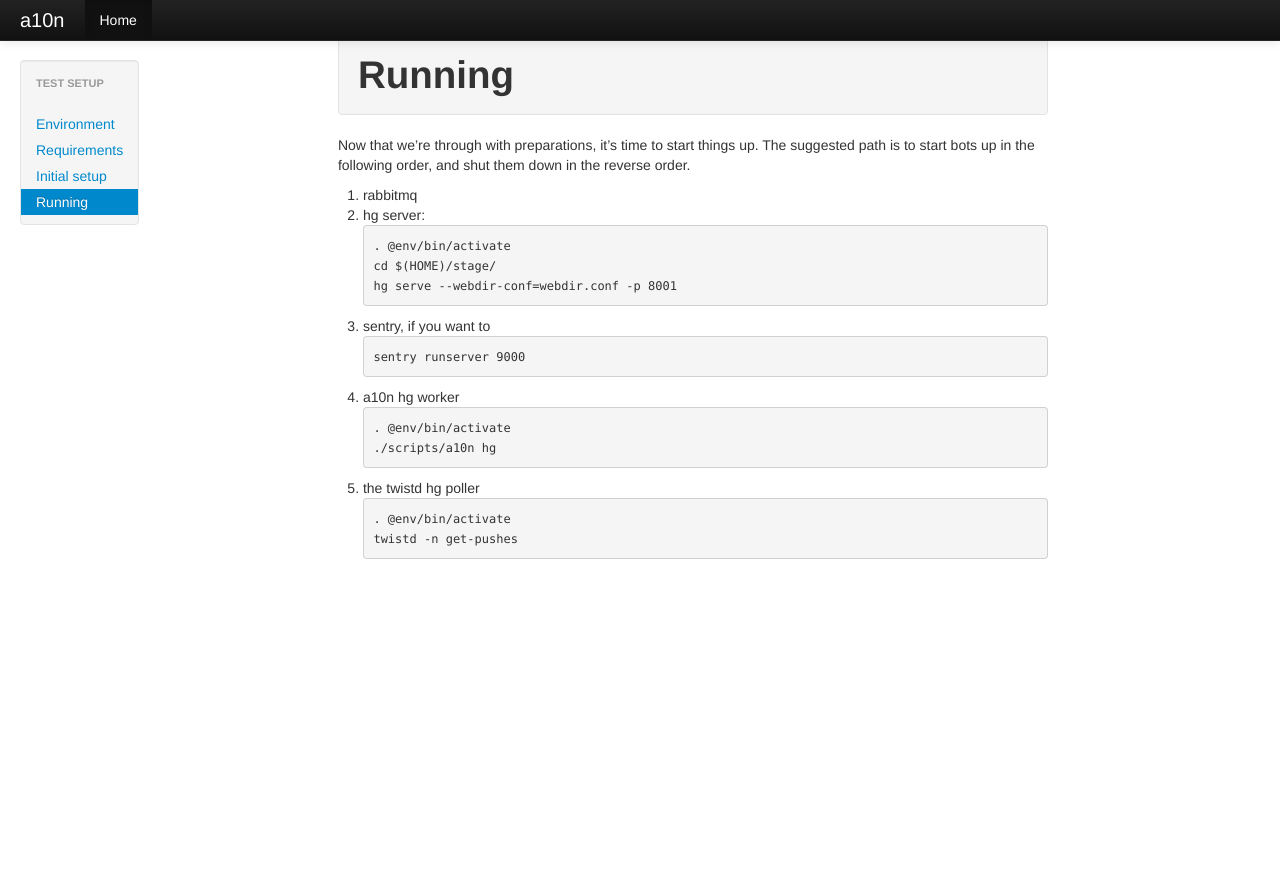
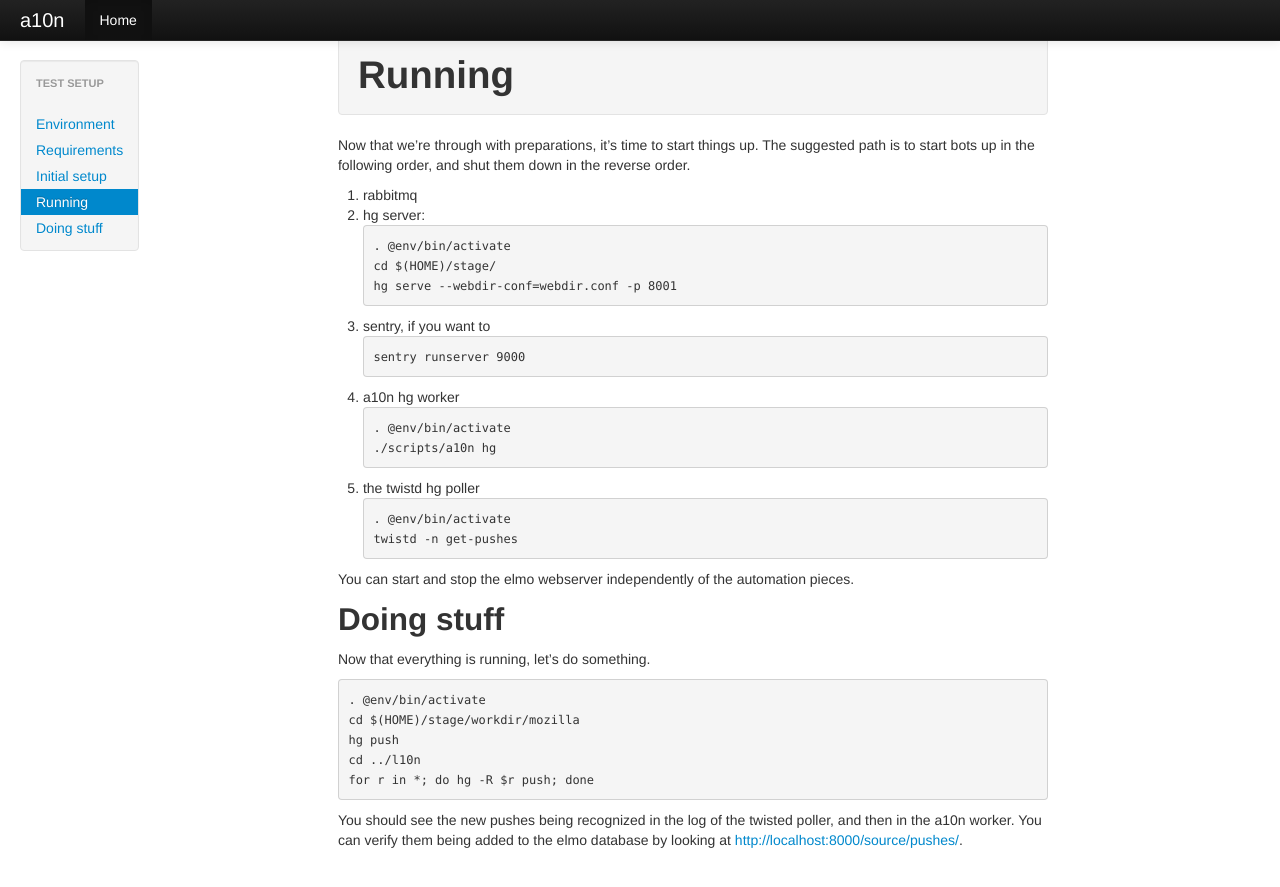
Before and after one commit to Pike/a10n, a Jekyll site: the page built from test-setup/index.md, in a window 1280 px wide and 900 px high, scrolled down 1585 px. Shown: the top 887 px of the window. Built offline with Jekyll 4.4.1, drawn with Linux system fonts in a browser that asks for light colours; before the commit the page ends 2194 px from its top, so only the background shows below that.

Commit message:
actually do something testable, too

```diff
--- a/test-setup/index.md
+++ b/test-setup/index.md
@@ -9,6 +9,7 @@ navigation:
       - Requirements
       - Initial setup
       - Running
+      - Doing stuff
 ---
 
 <div class="alert">This document will evolve as the implementations do.</div>
@@ -116,3 +117,20 @@ shut them down in the reverse order.
 1. the twistd hg poller
    <pre><code>. @env/bin/activate
    twistd -n get-pushes</code></pre>
+
+You can start and stop the elmo webserver independently of the
+automation pieces.
+
+
+Doing stuff
+-----------
+
+Now that everything is running, let's do something.
+
+    . @env/bin/activate
+    cd $(HOME)/stage/workdir/mozilla
+    hg push
+    cd ../l10n
+    for r in *; do hg -R $r push; done
+
+You should see the new pushes being recognized in the log of the twisted poller, and then in the a10n worker. You can verify them being added to the elmo database by looking at [http://localhost:8000/source/pushes/](http://localhost:8000/source/pushes/).
```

## Required work:
From top to bottom, restate the records above exactly and omit every picture.

## The completed task:
Before and after one commit to Pike/a10n, a Jekyll site: the page built from test-setup/index.md, in a window 1280 px wide and 900 px high, scrolled down 1585 px. Shown: the top 887 px of the window. Built offline with Jekyll 4.4.1, drawn with Linux system fonts in a browser that asks for light colours; before the commit the page ends 2194 px from its top, so only the background shows below that.

Commit message:
actually do something testable, too

```diff
--- a/test-setup/index.md
+++ b/test-setup/index.md
@@ -9,6 +9,7 @@ navigation:
       - Requirements
       - Initial setup
       - Running
+      - Doing stuff
 ---
 
 <div class="alert">This document will evolve as the implementations do.</div>
@@ -116,3 +117,20 @@ shut them down in the reverse order.
 1. the twistd hg poller
    <pre><code>. @env/bin/activate
    twistd -n get-pushes</code></pre>
+
+You can start and stop the elmo webserver independently of the
+automation pieces.
+
+
+Doing stuff
+-----------
+
+Now that everything is running, let's do something.
+
+    . @env/bin/activate
+    cd $(HOME)/stage/workdir/mozilla
+    hg push
+    cd ../l10n
+    for r in *; do hg -R $r push; done
+
+You should see the new pushes being recognized in the log of the twisted poller, and then in the a10n worker. You can verify them being added to the elmo database by looking at [http://localhost:8000/source/pushes/](http://localhost:8000/source/pushes/).
```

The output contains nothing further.